In 1814 Denmark passed the bill of common schools (when did this happen in other countries?) and both girls and boys between the ages of seven and fourteen went to school. However, the discrimination continued as only boys had access to further education and it was not until 1903 that girls were allowed to enter public high schools. In the 17th century Chr. IV’s institution for homeless children was built in Copenhagen and in 1787 the Convent of Our Lady in Århus started a ’spinning school’ for the hopelessly poor, i.e. homeless children. Around 1900 day nurseries were set up to take care of the children of single or married working class mothers during the day while the mothers worked – the forerunners of kindergartens and day-care centers.
At the same time a number of reformatories were founded for older children who misbehaved, as well as institutions for disabled, retarded or other children who were difficult to handle at home. Until the 1970s, reformatories were divided into girls' homes and boys' homes.
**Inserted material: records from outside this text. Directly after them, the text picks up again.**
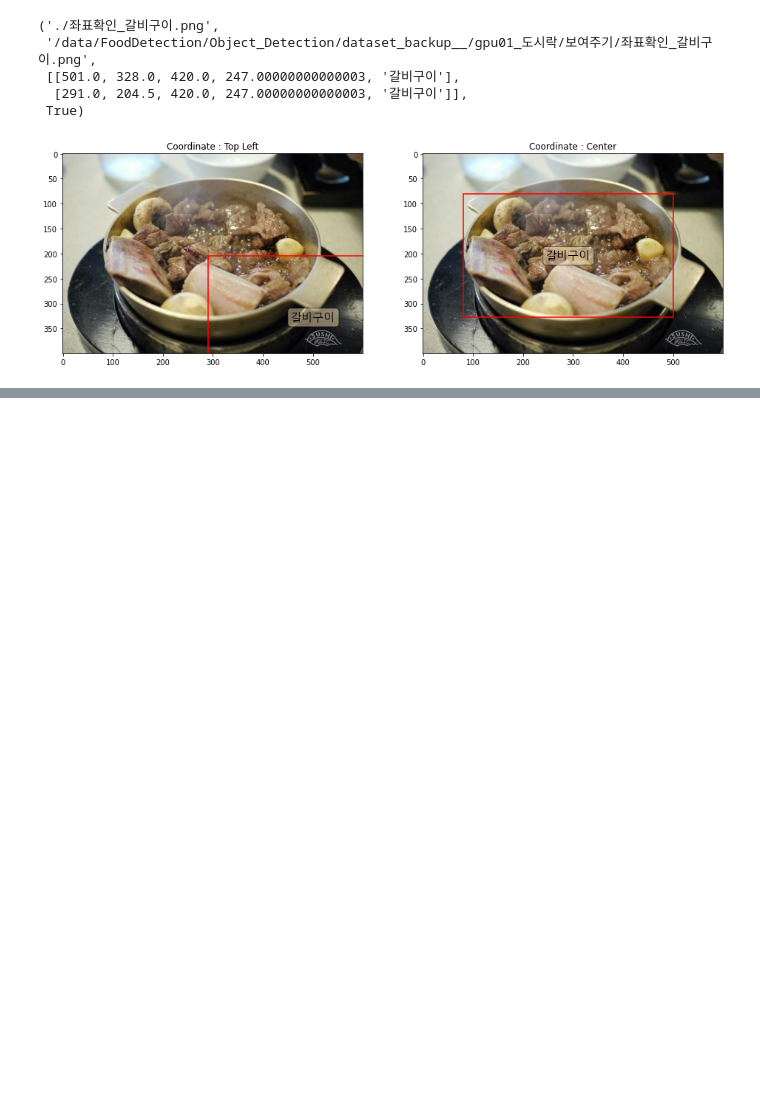
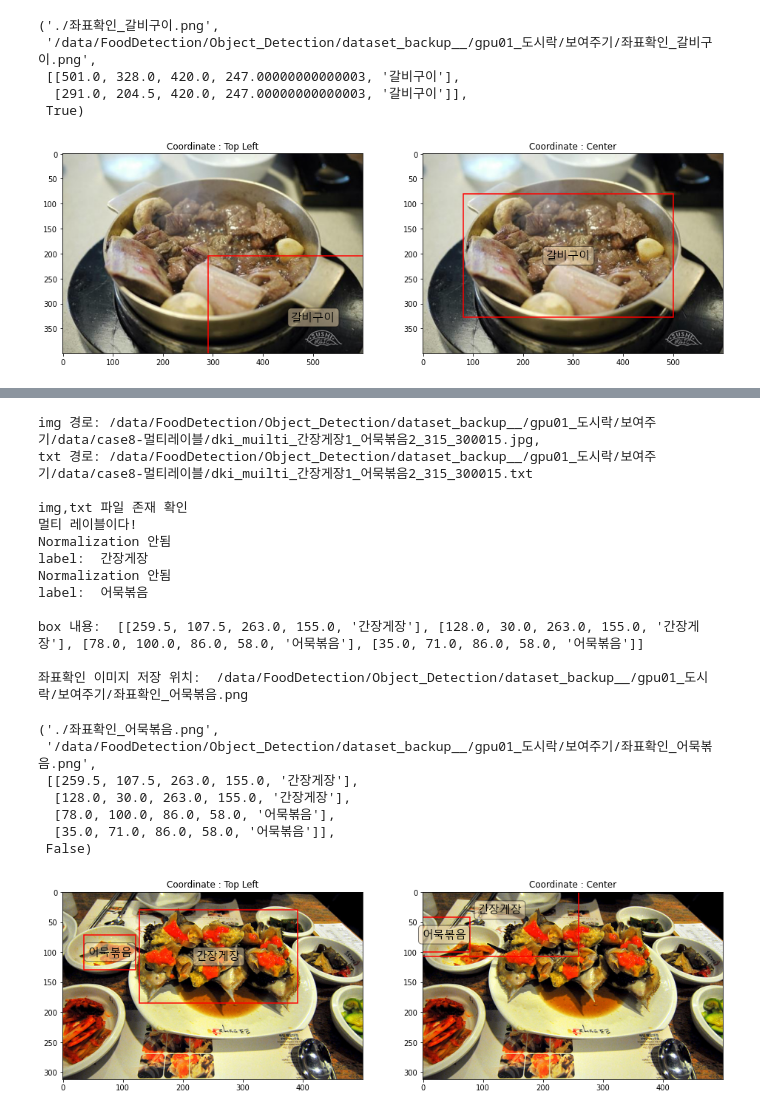
Before and after one commit to K-107/dki, a Jupyter notebook: Food_Detection/220214_txt욜로v5형식변환/change_to_yolov5_input_format.ipynb, the cells around one changed output, grey strips where cells are left out. Drawn from its saved outputs; the diff is of its cells as text; code cells hidden in the pictures; blank space fills up the shorter version.

```diff
--- a/Food_Detection/220214_txt욜로v5형식변환/change_to_yolov5_input_format.ipynb
+++ b/Food_Detection/220214_txt욜로v5형식변환/change_to_yolov5_input_format.ipynb
@@ -388,0 +503,29 @@ box 내용:  [[501.0, 328.0, 420.0, 247.00000000000003, '갈비구이'], [291.0,
+# %%
+# 시각화
+
+img = '/data/FoodDetection/Object_Detection/dataset_backup__/gpu01_도시락/보여주기/data/case8-멀티레이블/dki_muilti_간장게장1_어묵볶음2_315_300015.jpg'
+txt = '/data/FoodDetection/Object_Detection/dataset_backup__/gpu01_도시락/보여주기/data/case8-멀티레이블/dki_muilti_간장게장1_어묵볶음2_315_300015.txt'
+
+imgTxtCheck(img, txt)
+# %% [output]
+img 경로: /data/FoodDetection/Object_Detection/dataset_backup__/gpu01_도시락/보여주기/data/case8-멀티레이블/dki_muilti_간장게장1_어묵볶음2_315_300015.jpg,
+txt 경로: /data/FoodDetection/Object_Detection/dataset_backup__/gpu01_도시락/보여주기/data/case8-멀티레이블/dki_muilti_간장게장1_어묵볶음2_315_300015.txt
+
+img,txt 파일 존재 확인
+멀티 레이블이다!
+Normalization 안됨
+label:  간장게장
+Normalization 안됨
+label:  어묵볶음
+
+box 내용:  [[259.5, 107.5, 263.0, 155.0, '간장게장'], [128.0, 30.0, 263.0, 155.0, '간장게장'], [78.0, 100.0, 86.0, 58.0, '어묵볶음'], [35.0, 71.0, 86.0, 58.0, '어묵볶음']]
+
+좌표확인 이미지 저장 위치:  /data/FoodDetection/Object_Detection/dataset_backup__/gpu01_도시락/보여주기/좌표확인_어묵볶음.png
+('./좌표확인_어묵볶음.png',
+ '/data/FoodDetection/Object_Detection/dataset_backup__/gpu01_도시락/보여주기/좌표확인_어묵볶음.png',
+ [[259.5, 107.5, 263.0, 155.0, '간장게장'],
+  [128.0, 30.0, 263.0, 155.0, '간장게장'],
+  [78.0, 100.0, 86.0, 58.0, '어묵볶음'],
+  [35.0, 71.0, 86.0, 58.0, '어묵볶음']],
+ False)
+[figure, added]
```
Also changed, not shown: parts of 10 cells of this notebook.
Sweden declared the 20th century the century of childhood (Ellen Key), which meant that a new educational theory based on children’s needs, was about to replace the old idea of beating sense into children.
Play and toys
What children were given and what they played with in the top layers of society reflected the two sexes. Girls were meant for housework, playing with dolls and fabrics and later the decoration and maintenance of the home, while boys were meant for soldiers’ lives, society and extroverted work.
Among the common classes the toys were simpler, but ithey still reflected the two main lines: soldiers and action for the boys and dolls and nurture for the girls. Today, when we take care to treat girls and boys equally and expect the same from them, the toys have become extremely gender oriented.
Body and clothes
The first years of their lives little girls and boys were dressed alike and they all looked like little girls – in the upper classes with white collars and dresses and many of them even with long curly hair. All the children in the family could inherit and use the same clothes. When factory-made clothes became more common than homemade ones, it also became common to have light blue clothes for boys and pink for girls. The distinction between the clothes of the two sexes above the age of 4-5 has been pronounced from as far back as we have pictures of children, with trousers for boys and skirts for girls. During the 1970s all little girls looked like boys in their overalls – but since then red and girls’ colours alongside blue and boys’ colours have come back with a renewed emphasis on the sexual character.
Sports have always been gender divided – historically mainly girls have had to overcome many boundaries of movement, freedom and state of undress. In the 1990s people said: ’Life’s too short for women’s handball’, and in spite of many examples of fine players in women’s sports it is very hard to get rid of this difference.
Books and media
Boys’ books and girls’ books became common in the 1950s with boy heroes and girl heroes – long before the idea of women’s literature became a fact in adult books. Unisex-books came with the books about ’The Five’ – at least these books were published in Denmark. Unisex has had a renaissance with Harry Potter, if you disregard Hermione’s girlish diligence and good behaviour and Ron’s boyish love of pranks and jokes.
Today’s computer games are mostly for boys. Not that games with and for girls don’t exist, but because boys spontaneously chose to spend time on computer games and netsurfing alone or with their friends, while girls, in spite of equal access to computers, don’t make the same choice.
With artefacts, lot of photos, tapes, films and the newest technology we will build the exhibition in a 200 m2 room supplied with a welcoming room and a place for archives.